Task to complete: Although the records contain pictures, the copy should leave them out and match everything else exactly.

BEGIN

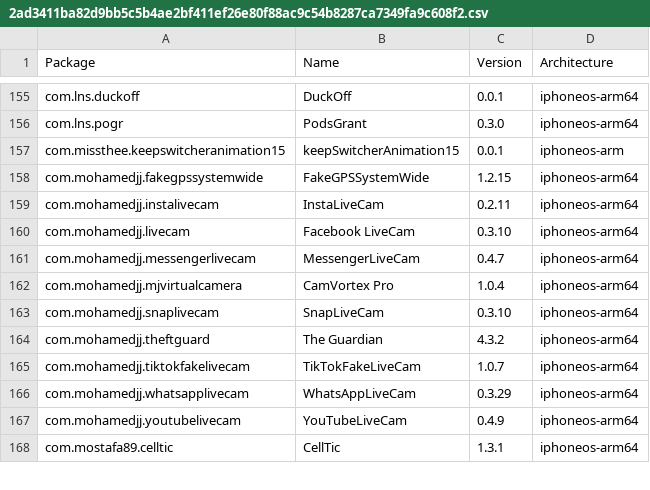
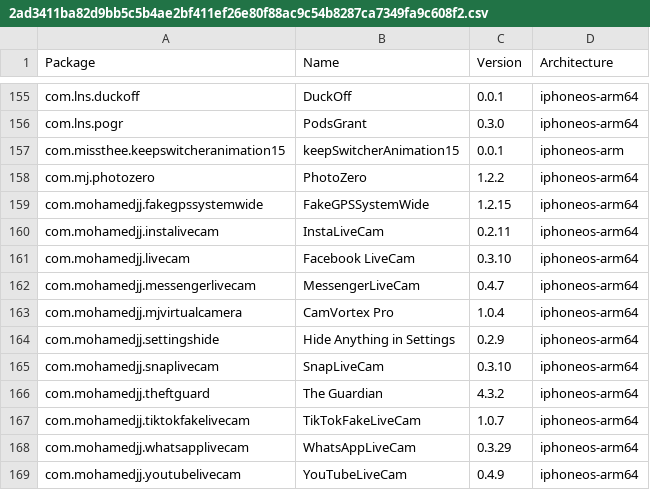
Before and after one commit to pastnm/crc_bark, a CSV file: Library/Caches/com.nan.crc/2ad3411ba82d9bb5c5b4ae2bf411ef26e80f88ac9c54b8287ca7349fa9c608f2.csv, drawn as a sheet; only a part is shown, gaps mark what is left out; the shorter side is filled out with more unchanged rows; the diff names each change by its address in the sheet, - before the commit and + after, or states it on an @@ line.

```diff
--- a/Library/Caches/com.nan.crc/2ad3411ba82d9bb5c5b4ae2bf411ef26e80f88ac9c54b8287ca7349fa9c608f2.csv
+++ b/Library/Caches/com.nan.crc/2ad3411ba82d9bb5c5b4ae2bf411ef26e80f88ac9c54b8287ca7349fa9c608f2.csv
+row 158: com.mj.photozero | PhotoZero | 1.2.2 | iphoneos-arm64
+row 164: com.mohamedjj.settingshide | Hide Anything in Settings | 0.2.9 | iphoneos-arm64
```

END

Solution:
Before and after one commit to pastnm/crc_bark, a CSV file: Library/Caches/com.nan.crc/2ad3411ba82d9bb5c5b4ae2bf411ef26e80f88ac9c54b8287ca7349fa9c608f2.csv, drawn as a sheet; only a part is shown, gaps mark what is left out; the shorter side is filled out with more unchanged rows; the diff names each change by its address in the sheet, - before the commit and + after, or states it on an @@ line.

```diff
--- a/Library/Caches/com.nan.crc/2ad3411ba82d9bb5c5b4ae2bf411ef26e80f88ac9c54b8287ca7349fa9c608f2.csv
+++ b/Library/Caches/com.nan.crc/2ad3411ba82d9bb5c5b4ae2bf411ef26e80f88ac9c54b8287ca7349fa9c608f2.csv
+row 158: com.mj.photozero | PhotoZero | 1.2.2 | iphoneos-arm64
+row 164: com.mohamedjj.settingshide | Hide Anything in Settings | 0.2.9 | iphoneos-arm64
```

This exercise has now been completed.